The Coast Guard, along with members of the Area Maritime Security Committee (AMSC) for the Port of New York and New Jersey, have collaborated to implement an innovative framework to enhance maritime cyber security and port resilience – one of the most challenging security issues facing the global Marine Transportation System (MTS).
Recent cyber attacks have significantly impacted the maritime industry. Incidents including the NotPetya attack of 2017 which wiped out the global network of A.P. Moeller-Maersk, the 2018 targeted ransomware attack at the Port of San Diego, and the February 2019 disabling of a cargo vessel’s computer network while inbound to the Port of New York and New Jersey each highlighted some of the cyber threats and vulnerabilities facing the maritime sector. These incidents, along with the industry’s rapidly increasing reliance on automation and information and operational technology, have made cybersecurity a top priority for the AMSC.
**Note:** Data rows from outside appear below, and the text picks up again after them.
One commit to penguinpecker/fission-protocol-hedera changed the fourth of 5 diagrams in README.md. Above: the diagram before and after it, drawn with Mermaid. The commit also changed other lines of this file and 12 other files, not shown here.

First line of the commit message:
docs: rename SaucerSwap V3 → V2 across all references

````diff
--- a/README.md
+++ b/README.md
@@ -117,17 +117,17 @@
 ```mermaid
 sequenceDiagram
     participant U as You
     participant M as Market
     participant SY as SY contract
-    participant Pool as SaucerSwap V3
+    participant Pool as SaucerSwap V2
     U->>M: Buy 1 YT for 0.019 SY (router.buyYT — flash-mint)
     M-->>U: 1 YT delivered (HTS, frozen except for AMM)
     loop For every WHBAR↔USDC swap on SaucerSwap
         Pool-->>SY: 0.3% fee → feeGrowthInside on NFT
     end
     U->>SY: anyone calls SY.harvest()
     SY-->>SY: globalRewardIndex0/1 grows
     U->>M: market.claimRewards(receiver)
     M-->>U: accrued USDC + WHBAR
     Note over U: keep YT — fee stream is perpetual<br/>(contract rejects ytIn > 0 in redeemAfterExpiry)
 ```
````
“Cyberattacks are a 21st century reality and an ever-present operational risk that we must be ready for,” said Jeff Milstein, of Vitol vessel operations, one of the world’s largest energy traders, and former chair of the AMSC. “We have witnessed first-hand the disruption that a cyber-incident can cause in our nation’s ports, and we’re committed to taking action to minimize those risks.”
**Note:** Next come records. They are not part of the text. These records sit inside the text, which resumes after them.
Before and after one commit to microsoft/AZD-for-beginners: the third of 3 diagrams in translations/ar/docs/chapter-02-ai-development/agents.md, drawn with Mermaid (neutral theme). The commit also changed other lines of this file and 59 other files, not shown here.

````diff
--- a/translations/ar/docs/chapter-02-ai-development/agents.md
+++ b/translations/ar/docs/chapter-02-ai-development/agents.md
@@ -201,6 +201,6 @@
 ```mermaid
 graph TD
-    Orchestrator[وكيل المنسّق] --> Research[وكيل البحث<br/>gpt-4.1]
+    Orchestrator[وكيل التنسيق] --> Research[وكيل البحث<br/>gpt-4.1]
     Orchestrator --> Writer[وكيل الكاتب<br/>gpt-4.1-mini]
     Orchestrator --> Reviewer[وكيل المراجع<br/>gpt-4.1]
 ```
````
To address the growing cyber security challenge, the region’s AMSC formed a unique cyber partnership, bringing together leaders across industry sectors to lend their expertise to the problem. Membership includes representatives from Rutgers University, Stevens Institute, and major segments of the maritime industry. The end result of their work is an agreement by all members of the AMSC to share cyber threat information and participate in routine cyber exercises. The plan also establishes a Cyber Advisory Committee, comprised of cyber and industry experts ready to assist in a cyber-incident response, and creates an awards program to recognize port partners who have taken proactive steps to make cybersecurity a top priority.
The financial services sector also has a vested interest in the maritime industry’s ability to deliver goods and services to U.S. ports. Financial sector representatives are active members of the AMSC and integral to the development of this cyber strategy. Any disruption to cargo, oil, and gas, or passenger ferries could impact the markets, especially commodities.
The Chairman of the AMSC, Joe Farley of Maher Terminals, operator of North America’s largest marine container terminal, applauds the work this group has done to adapt to changing threat landscapes.
“Our AMSC is committed to protecting the security of our port from all threats, including cyber threats,” said Farley. “This plan is evidence of the commitment our port partners have made to strengthen our cyber resilience and to keeping the Port of New York and New Jersey safe, secure and open for business.”
Capt. Jason Tama, Coast Guard Captain of the Port and Federal Maritime Security Coordinator, believes that the work done by this committee is innovative and urgently needed.
“The fact that port partners across different industry sectors came together to develop this plan speaks to the serious nature of the cyber threat and is a testament to the shared equities at stake,” said Tama. “I’m proud of the proactive work this team is doing to address one of the most significant safety and security concerns facing our ports. The nature of the cyber threat demands that different segments of industry, government, and academia share information and work together to enhance cyber preparedness and resilience.”
The AMSC for the Port of New York and New Jersey plans to recognize inaugural award recipients and conduct its next port-wide cyber exercise in 2020.